Reader's test: Nissan 370Z
KEEPING THINGS Z: According to Leon, Nissan has made a great improvement with the new Z.
Author: Leon Bosman
Nissan’s Z heritage has roots stretching back to the days of Datsun, with the introduction of the 240Z/Fairlady Z in 1969. The Z series of cars had a few things that became the basis for series cars to come… great looks, performance, reliability and affordability. With a record of the biggest selling sports car series of all time at over two million cars sold it’s easy to see why this series has become such an icon and loved by enthusiasts the world over.
When attempting to design and build a sports car, racing pedigree is just as important and nobody knows this better than Nissan. With victories in almost all of the major racing sectors across the world and with cars like the original GTR (Skyline) leading the field, it is only logical that this heritage would be felt in the Z series cars.
LOVE AT FIRST SIGHT?
Some may argue that the new 370Z looks softer and not as aggressive as its older brother the 350Z but don’t let a quick glance at it set the mood … the more you stare at it the more you notice the angular shapes and slashes and what looks like a 350Z that has seen a hard few months of weight lifting in a gym showing off a muscular appearance. This is all due to the fact that the new Z is not only shorter but also wider than the previous 350Z model. If the looks aren’t enough to convince you then, on this model, there is the 19” Rays Engineering Forged wheels that just scream aggression if you haven’t already made up your mind.
Under the skin is a whole new car that has been completely redesigned from the ground up and shares very little of its 350Z past, which is not always a good thing as sequels go … but lets see how it shapes up.
INTERIOR TO IMPRESS
Getting into the new 370Z you immediately notice that the somewhat cheap feeling plastic interior that haunted the old 350Z has been replaced by a much better quality setup. Great leather seats and suede trim in the car definitely gives the feel that not only is it a good sports car but a luxury one also. All the switch gear works well and the arrangement of gauges and info displays gives you the feeling that you are in command of a fighter jet that’s ready to take down some targets.
The seating position in the car reminds me of the Honda S2000, great position and view over the swooping bonnet and perfect steering placement, what every true sports car should have. I think this car will do great as both a comfortable daily driver and long distance runner.

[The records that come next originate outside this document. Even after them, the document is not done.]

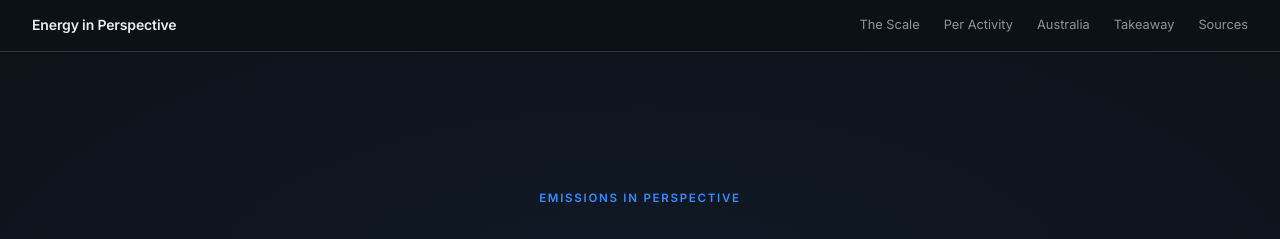
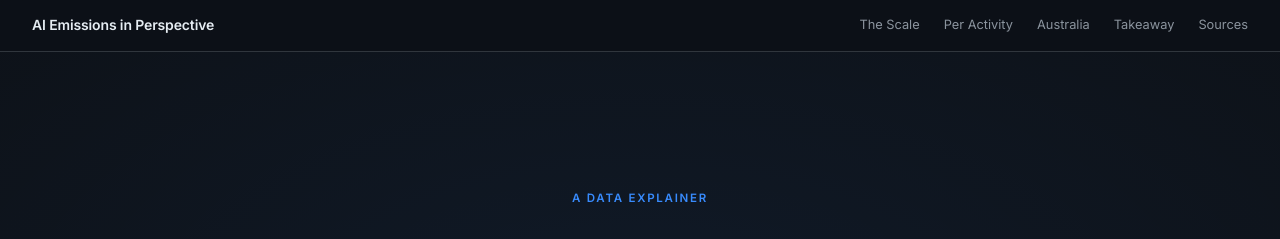
Before and after one commit to aussiedatagal/energy, a React (Vite) app: page / in a window 1280 px wide. Shown: the top 239 px of the page. Built offline with nearby package versions, Linux system fonts and the light colour scheme.

Commit message:
Rename page, add share image

```diff
--- a/index.html
+++ b/index.html
@@ -3,13 +3,17 @@
   <head>
     <meta charset="UTF-8" />
     <meta name="viewport" content="width=device-width, initial-scale=1.0" />
-    <title>How big is AI’s carbon footprint? | Energy in Perspective</title>
+    <title>How big is AI’s carbon footprint? | AI Emissions in Perspective</title>
     <meta name="description" content="AI’s emissions next to everyday things and other industries, per use and per year, with an exact quote and link behind every number." />
     <meta property="og:type" content="website" />
     <meta property="og:url" content="https://aussiedatagal.github.io/energy/" />
     <meta property="og:title" content="How big is AI’s carbon footprint?" />
     <meta property="og:description" content="AI’s emissions next to everyday things and other industries, per use and per year, with an exact quote and link behind every number." />
-    <meta name="twitter:card" content="summary" />
+    <meta property="og:image" content="https://aussiedatagal.github.io/energy/og-image.png" />
+    <meta property="og:image:width" content="1200" />
+    <meta property="og:image:height" content="630" />
+    <meta property="og:image:alt" content="Bar chart: every ChatGPT prompt for a year, 142,000 t CO₂e. One Formula 1 season, 188,732 t. One aluminium smelter, 7.9 million t." />
+    <meta name="twitter:card" content="summary_large_image" />
     <link rel="icon" href="/energy/favicon.svg" type="image/svg+xml" />
     <link rel="preconnect" href="https://fonts.googleapis.com">
     <link href="https://fonts.googleapis.com/css2?family=Inter:ital,wght@0,300;0,400;0,500;0,600;0,700;1,400&display=swap" rel="stylesheet">
--- a/noscript-plugin.ts
+++ b/noscript-plugin.ts
@@ -93,7 +93,7 @@ function buildHtml(): string {
 
   return `<div id="static-fallback">
   <nav class="ns-nav">
-    <strong>Energy in Perspective</strong>
+    <strong>AI Emissions in Perspective</strong>
     <a href="#ns-sectors">Sectors</a>
     <a href="#ns-comparison">Per activity</a>
     <a href="#ns-takeaway">Takeaway</a>
--- a/src/App.tsx
+++ b/src/App.tsx
@@ -25,7 +25,7 @@ export function App() {
   return (
     <>
       <nav className="topnav">
-        <span className="nav-brand">Energy in Perspective</span>
+        <span className="nav-brand">AI Emissions in Perspective</span>
         <div className="nav-links">
           <a href="#big-picture">The Scale</a>
           <a href="#comparison">Per Activity</a>
--- a/src/data/copy.ts
+++ b/src/data/copy.ts
@@ -5,7 +5,7 @@ const gt = (id: string) => +(byId(id).value / 1e12).toFixed(1);
 const kt = (id: string) => (Math.round(byId(id).value / 1e6) * 1000).toLocaleString('en-AU');
 
 export const HERO = {
-  eyebrow: 'Emissions in perspective',
+  eyebrow: 'A data explainer',
   title: 'How big is AI’s carbon footprint?',
   lines: [
     'Here it is next to everyday things and other industries, per use and per year, with a source for every number.',
--- a/src/data/csteps.ts
+++ b/src/data/csteps.ts
@@ -88,7 +88,7 @@ const ITEMS: Item[] = [
       ],
       calc: `${chatgptWh} Wh × 458 g CO₂e/kWh`,
       result: `${kg(fromWh(chatgptWh) * 1000)} g CO₂e`,
-      note: `GPT-5 is the default ChatGPT model family. This is an independent measurement of GPT-5 (Jegham et al., a preprint) that includes data centre cooling; OpenAI hasn't published figures for newer versions. A long question with heavy reasoning uses about 50 times more (33.8 Wh). Other published figures: OpenAI's own average of 0.34 Wh (June 2025) and Google's median Gemini prompt of 0.24 Wh. Mistral's 1.14 g is a full life-cycle figure that also counts the manufacture of the hardware. None of these per-question figures include training. ${GRID_NOTE}`,
+      note: `GPT-5 is the default ChatGPT model family. This is an independent measurement of GPT-5 (Jegham et al., 2025) that includes data centre cooling. OpenAI hasn't published figures for newer versions. A long question with heavy reasoning uses about 50 times more (33.8 Wh). Other published figures: OpenAI's own average of 0.34 Wh (June 2025) and Google's median Gemini prompt of 0.24 Wh. Mistral's 1.14 g is a full life-cycle figure that also counts the manufacture of the hardware. None of these per-question figures include training. ${GRID_NOTE}`,
     },
   },
   {
@@ -326,7 +326,7 @@ const ITEMS: Item[] = [
         },
       ],
       result: '3.0 kg CO₂e',
-      note: 'From a commercial life-cycle model (10,000 simulations), not a peer-reviewed study. Its middle 80% of results range from 2.1 to 4.1 kg.',
+      note: 'From a life-cycle model run 10,000 times. Its middle 80% of results range from 2.1 to 4.1 kg.',
     },
   },
   {
@@ -443,7 +443,7 @@ const ITEMS: Item[] = [
       ],
       calc: '5 m³ × 350 kg (middle of the range)',
       result: '1,750 kg CO₂ (range 1,000 to 2,500 kg)',
-      note: 'Depends on the mix. Source is a life-cycle software company’s guide.',
+      note: 'Depends on the concrete mix.',
     },
   },
   {
@@ -600,7 +600,7 @@ const ITEMS: Item[] = [
         { source: SRC.llama, text: '**Model Release Date:** July 23, 2024.' },
       ],
       result: '11,390 t CO₂e',
-      note: 'Meta trained three sizes for this release; the largest (405B) was 8,930 t of the total. “Location-based” means using the local grid’s emissions. Meta reports 0 t after buying renewable energy to match. This is a one-off cost for one release, not a yearly cost.',
+      note: 'Meta trained three sizes for this release. The largest (405B) was 8,930 t of the total. “Location-based” means using the local grid’s emissions. Meta reports 0 t after buying renewable energy to match. It is a one-off cost for one release.',
     },
   },
   {
```
Also changed, not shown: public/og-image.png (added).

If I had to nitpick on the interior I would say that there is quite is quite a number of buttons in the car, which can be intimidating when seeing it all for the first time but I suppose the more you drive it, the more familiar it will all become.
One big plus point is that the space-robbing rear strut bar found in the old 350Z has been moved forward and down to allow a lot more room in the rear; not that you buy the Z for its space, but its always nice to have.
HOW DOES THE Z MOVE?
GREAT FEATURE: One of Leon's favourite features is the 370Z's Syncro Rev Match system that automatically blips the throttle on downshifts.
With 15 more kilowatts and lower mass than the 350Z, and the engine capacity bumped up to a 3.7-litres you can definitely feel that the 370Z is a lot more alive when the loud pedal hits the floor. 0-100kph takes only 5.4 seconds, low down torque is great and gives a very refined feel to the way the power is delivered. When it hits the high notes you can hear the V6 come into song.
A great feature in this car is the S-Mode or Syncro Rev Match system. It auto blips the throttle on every down shift to match the car’s revs to the engine speed, so there’s no need for heel-and-toe when driving the manual to make even the normal man in the street look like a racer.
That the Z is shorter and wider than its predecessor gives it a really great feel when charging through the corners. The taut rear-wheel-drive chassis is a lot of fun, yet makes you feel confident. The suspension does feel a little hard for a production car, but I felt directly connected to everything that was going on under the wheels thus inspiring me to enjoy the ride even more.
Under heavy cornering I also felt a slight bit of understeer but just enough to let you know before the rear kicks out. I noticed that Nissan dropped the Brembo brakes from the 350Z and is running a factory brake system but after a few hot laps around the track the standard brakes held up just fine with no signs of fade or fatigue. Good job, Nissan!
AT THE END OF IT ALL
I was really doubtful at first if the 370Z could improve on the older 350Z but after spending time in this new kid on the block I can say without a doubt that Nissan has made a great improvement with the new Z.
It makes a great sound, gives a fulfilling driving experience and offers all-round great value for money when compared to the equivalent Porsche line-up, for example.
The new GTR DNA is definitely evident in the 370Z with echoes of the grandfather 240Z of the 60s shining through too. Without a doubt, the legend and spirit of the Z lives on in the new model.